### Extracted records
=== Begin Enclosure ===
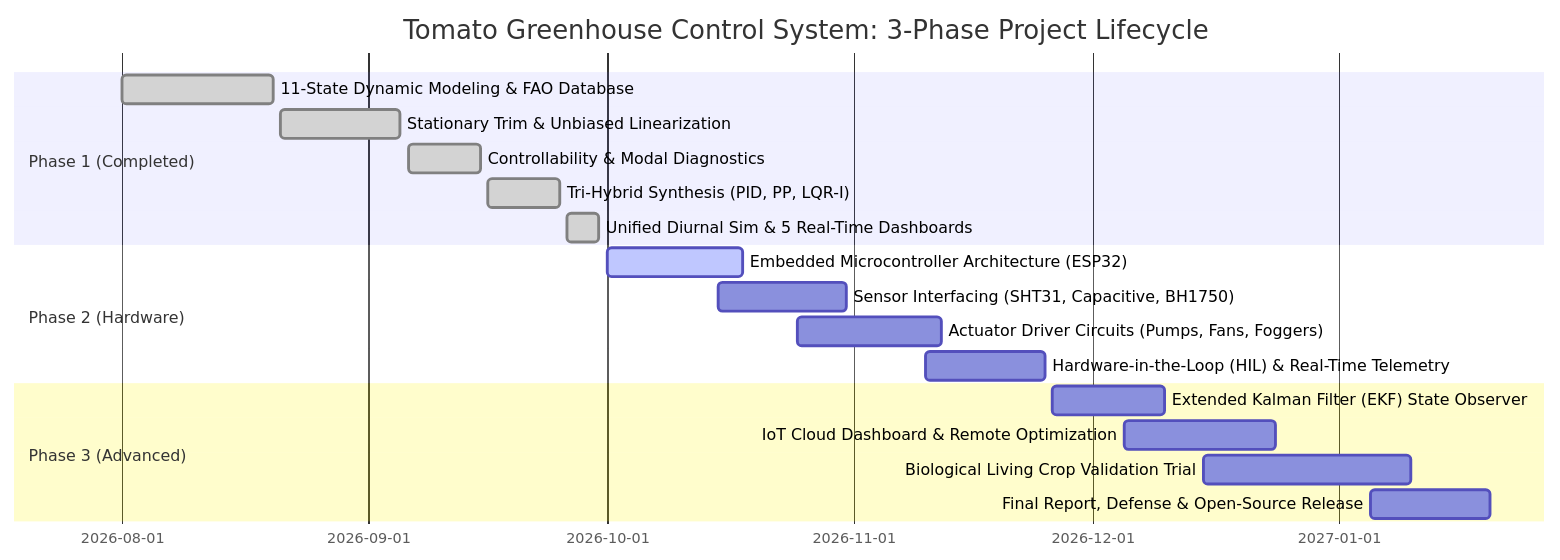
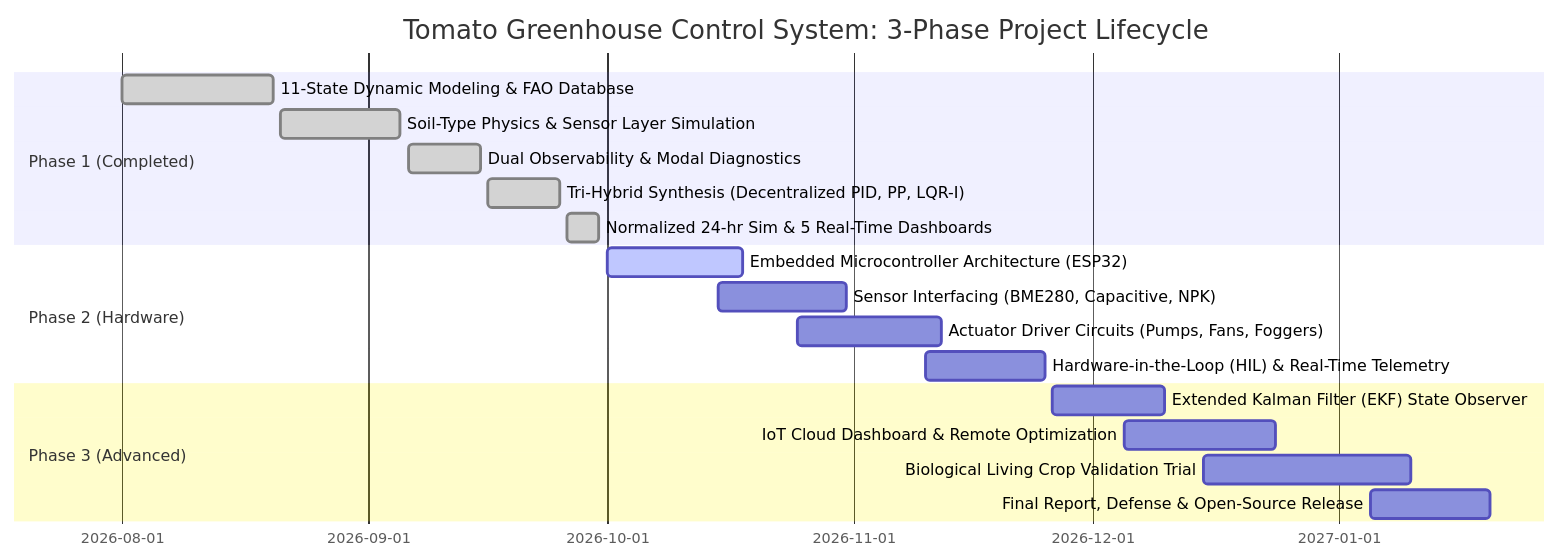
The diagram in MID_SEM_PLAN.md (Abhiram-k1/Microcontroller-Based-Tomato-Crop-Quality-Monitoring-and-Control-System-), drawn with Mermaid before and after one commit. The commit also changed other lines of this file and 9 other files, not shown here.

Commit message:
Enhance greenhouse system: Soil-type physics, ESP32 sensor layer with noise, physical bounds, water interlock, and dual observability

````diff
--- a/MID_SEM_PLAN.md
+++ b/MID_SEM_PLAN.md
@@ -21,21 +21,21 @@
 ```mermaid
 gantt
     title Tomato Greenhouse Control System: 3-Phase Project Lifecycle
     dateFormat  YYYY-MM-DD
     section Phase 1 (Completed)
     11-State Dynamic Modeling & FAO Database      :done, p1_1, 2026-08-01, 2026-08-20
-    Stationary Trim & Unbiased Linearization      :done, p1_2, 2026-08-21, 2026-09-05
-    Controllability & Modal Diagnostics           :done, p1_3, 2026-09-06, 2026-09-15
-    Tri-Hybrid Synthesis (PID, PP, LQR-I)         :done, p1_4, 2026-09-16, 2026-09-25
-    Unified Diurnal Sim & 5 Real-Time Dashboards  :done, p1_5, 2026-09-26, 2026-09-30
+    Soil-Type Physics & Sensor Layer Simulation  :done, p1_2, 2026-08-21, 2026-09-05
+    Dual Observability & Modal Diagnostics        :done, p1_3, 2026-09-06, 2026-09-15
+    Tri-Hybrid Synthesis (Decentralized PID, PP, LQR-I):done, p1_4, 2026-09-16, 2026-09-25
+    Normalized 24-hr Sim & 5 Real-Time Dashboards:done, p1_5, 2026-09-26, 2026-09-30
     section Phase 2 (Hardware)
     Embedded Microcontroller Architecture (ESP32) :active, p2_1, 2026-10-01, 2026-10-18
-    Sensor Interfacing (SHT31, Capacitive, BH1750):p2_2, 2026-10-15, 2026-10-31
+    Sensor Interfacing (BME280, Capacitive, NPK) :p2_2, 2026-10-15, 2026-10-31
     Actuator Driver Circuits (Pumps, Fans, Foggers):p2_3, 2026-10-25, 2026-11-12
     Hardware-in-the-Loop (HIL) & Real-Time Telemetry:p2_4, 2026-11-10, 2026-11-25
     section Phase 3 (Advanced)
     Extended Kalman Filter (EKF) State Observer   :p3_1, 2026-11-26, 2026-12-10
     IoT Cloud Dashboard & Remote Optimization     :p3_2, 2026-12-05, 2026-12-24
     Biological Living Crop Validation Trial       :p3_3, 2026-12-15, 2027-01-10
     Final Report, Defense & Open-Source Release   :p3_4, 2027-01-05, 2027-01-20
 ```
````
=== End Enclosure ===
### Work required
Look through the entries above for the word "done". Copy every line where it shows up.

### Answer to the exercise
     11-State Dynamic Modeling & FAO Database      :done, p1_1, 2026-08-01, 2026-08-20
-    Stationary Trim & Unbiased Linearization      :done, p1_2, 2026-08-21, 2026-09-05
-    Controllability & Modal Diagnostics           :done, p1_3, 2026-09-06, 2026-09-15
-    Tri-Hybrid Synthesis (PID, PP, LQR-I)         :done, p1_4, 2026-09-16, 2026-09-25
-    Unified Diurnal Sim & 5 Real-Time Dashboards  :done, p1_5, 2026-09-26, 2026-09-30
+    Soil-Type Physics & Sensor Layer Simulation  :done, p1_2, 2026-08-21, 2026-09-05
+    Dual Observability & Modal Diagnostics        :done, p1_3, 2026-09-06, 2026-09-15
+    Tri-Hybrid Synthesis (Decentralized PID, PP, LQR-I):done, p1_4, 2026-09-16, 2026-09-25
+    Normalized 24-hr Sim & 5 Real-Time Dashboards:done, p1_5, 2026-09-26, 2026-09-30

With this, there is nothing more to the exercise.